More than 2,100 children were evaluated at Children's Health Dallas and Plano for suicidal thoughts or behaviors in the last year.

DALLAS — Pediatric emergency room visits for mental health conditions have increased since the COVID-19 pandemic started. At Children's Health, more than 2,100 children were evaluated at the Dallas and Plano locations for suicidal thoughts or behaviors in the last year.

Geneva Burnap, senior director of Children's Emergency Services at Children's Health Dallas, said, "It will be a while before we truly understand all the repercussions from COVID." 

The hospital launched a new tool to help address the concerns. In the emergency department, a few rooms were upgraded with projectors, touch screens and other technology.

It allows the patients to personalize and control their surroundings with calming themes. Some of the themes include starry nights, meadows, sandy beaches, and adventures with astronauts. Each theme has a song or sound that plays as well.

Patients can also draw on the touch screens as a way to express their emotions. Also, if they are angry, games like whack-a-mole are available. 

A four-wall hospital room is transformed into a room of adventure.

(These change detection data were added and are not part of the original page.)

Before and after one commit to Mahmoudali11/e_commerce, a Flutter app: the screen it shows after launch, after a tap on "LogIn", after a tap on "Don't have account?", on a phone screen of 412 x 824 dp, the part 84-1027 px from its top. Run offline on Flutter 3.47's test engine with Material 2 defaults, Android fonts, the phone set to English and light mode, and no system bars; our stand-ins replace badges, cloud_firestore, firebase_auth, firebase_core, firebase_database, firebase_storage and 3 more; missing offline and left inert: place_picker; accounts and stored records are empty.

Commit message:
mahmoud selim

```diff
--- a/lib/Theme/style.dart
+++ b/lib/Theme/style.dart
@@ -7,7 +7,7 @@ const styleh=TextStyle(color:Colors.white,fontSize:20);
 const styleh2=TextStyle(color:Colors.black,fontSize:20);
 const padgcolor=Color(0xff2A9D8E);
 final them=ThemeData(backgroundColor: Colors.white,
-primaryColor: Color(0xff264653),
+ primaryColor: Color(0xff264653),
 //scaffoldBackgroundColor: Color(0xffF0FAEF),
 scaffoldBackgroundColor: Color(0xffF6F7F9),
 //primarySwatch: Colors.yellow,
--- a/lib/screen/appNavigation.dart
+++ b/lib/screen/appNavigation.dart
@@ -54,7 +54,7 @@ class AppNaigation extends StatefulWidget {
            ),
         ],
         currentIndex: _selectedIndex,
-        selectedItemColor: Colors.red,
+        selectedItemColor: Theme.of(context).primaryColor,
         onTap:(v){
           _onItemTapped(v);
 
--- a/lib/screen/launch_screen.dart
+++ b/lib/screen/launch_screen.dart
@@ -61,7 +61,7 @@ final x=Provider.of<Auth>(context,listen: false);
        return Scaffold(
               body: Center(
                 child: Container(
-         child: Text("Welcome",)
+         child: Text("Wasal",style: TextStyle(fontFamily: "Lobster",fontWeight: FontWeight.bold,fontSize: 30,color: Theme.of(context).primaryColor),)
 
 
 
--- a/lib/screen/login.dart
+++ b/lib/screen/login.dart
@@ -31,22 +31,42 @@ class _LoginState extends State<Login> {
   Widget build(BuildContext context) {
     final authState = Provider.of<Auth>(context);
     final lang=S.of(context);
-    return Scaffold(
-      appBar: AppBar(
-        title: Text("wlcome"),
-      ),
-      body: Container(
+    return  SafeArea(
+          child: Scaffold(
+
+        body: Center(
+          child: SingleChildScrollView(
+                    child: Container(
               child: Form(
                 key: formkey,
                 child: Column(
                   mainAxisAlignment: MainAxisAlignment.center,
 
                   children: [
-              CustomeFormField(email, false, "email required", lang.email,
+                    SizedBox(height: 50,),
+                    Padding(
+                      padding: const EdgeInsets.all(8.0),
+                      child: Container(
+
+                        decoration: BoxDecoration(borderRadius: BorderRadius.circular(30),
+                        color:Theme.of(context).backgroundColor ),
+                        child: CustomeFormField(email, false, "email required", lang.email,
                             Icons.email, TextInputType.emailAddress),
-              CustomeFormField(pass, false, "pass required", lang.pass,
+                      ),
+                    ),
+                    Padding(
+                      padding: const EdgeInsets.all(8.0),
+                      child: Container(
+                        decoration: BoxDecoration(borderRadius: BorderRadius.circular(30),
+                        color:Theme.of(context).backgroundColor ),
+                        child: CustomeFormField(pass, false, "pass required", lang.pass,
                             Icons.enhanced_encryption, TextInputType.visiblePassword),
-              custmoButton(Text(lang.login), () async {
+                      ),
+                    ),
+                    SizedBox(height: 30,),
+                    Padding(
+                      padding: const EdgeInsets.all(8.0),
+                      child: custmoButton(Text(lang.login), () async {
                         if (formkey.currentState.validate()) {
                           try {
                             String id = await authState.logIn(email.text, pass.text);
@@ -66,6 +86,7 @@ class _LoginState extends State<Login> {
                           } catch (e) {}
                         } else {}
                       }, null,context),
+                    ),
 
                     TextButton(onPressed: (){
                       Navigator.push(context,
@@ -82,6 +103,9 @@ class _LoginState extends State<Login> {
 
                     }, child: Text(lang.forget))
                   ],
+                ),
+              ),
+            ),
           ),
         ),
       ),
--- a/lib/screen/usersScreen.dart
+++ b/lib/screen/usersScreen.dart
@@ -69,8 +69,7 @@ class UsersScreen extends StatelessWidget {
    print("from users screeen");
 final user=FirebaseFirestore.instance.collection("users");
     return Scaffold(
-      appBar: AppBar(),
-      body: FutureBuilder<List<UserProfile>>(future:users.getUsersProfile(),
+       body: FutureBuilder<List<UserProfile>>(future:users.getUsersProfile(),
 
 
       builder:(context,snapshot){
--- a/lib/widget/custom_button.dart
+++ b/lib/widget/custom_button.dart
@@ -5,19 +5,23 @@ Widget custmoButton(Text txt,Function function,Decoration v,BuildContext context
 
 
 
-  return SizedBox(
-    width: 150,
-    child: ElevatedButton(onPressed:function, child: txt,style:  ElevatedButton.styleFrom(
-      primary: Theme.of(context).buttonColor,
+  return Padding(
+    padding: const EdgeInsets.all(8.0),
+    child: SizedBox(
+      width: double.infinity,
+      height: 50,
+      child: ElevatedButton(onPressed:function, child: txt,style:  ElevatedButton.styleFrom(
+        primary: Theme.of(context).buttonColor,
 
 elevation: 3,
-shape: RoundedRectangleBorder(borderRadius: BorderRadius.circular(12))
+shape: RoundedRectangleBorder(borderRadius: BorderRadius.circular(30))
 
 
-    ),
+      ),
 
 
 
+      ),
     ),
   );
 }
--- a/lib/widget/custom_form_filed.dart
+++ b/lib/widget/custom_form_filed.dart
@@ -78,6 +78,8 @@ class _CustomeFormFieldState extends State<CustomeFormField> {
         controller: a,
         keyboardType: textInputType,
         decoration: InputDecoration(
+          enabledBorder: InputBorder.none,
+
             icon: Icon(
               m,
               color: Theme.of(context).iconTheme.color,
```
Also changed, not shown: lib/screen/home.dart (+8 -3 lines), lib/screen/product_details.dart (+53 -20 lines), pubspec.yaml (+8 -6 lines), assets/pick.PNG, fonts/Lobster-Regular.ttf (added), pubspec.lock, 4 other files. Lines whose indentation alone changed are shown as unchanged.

All the hospital equipment is locked away behind a sliding door. 

The hope is this innovative technology will lead to a decrease in medications and narcotics that are used to help children calm down.

Dr. Kenneth Yen, an attending physician in the emergency department at Children's Health Dallas, has seen far too many patients who needed help sooner. 

"Is it just a typical moody teenager, or is it something more serious?" asked Yen.

He urges parents to pay attention to the most subtle signs of change in their children.

For more information on signs of depression and suicidal thoughts, click here.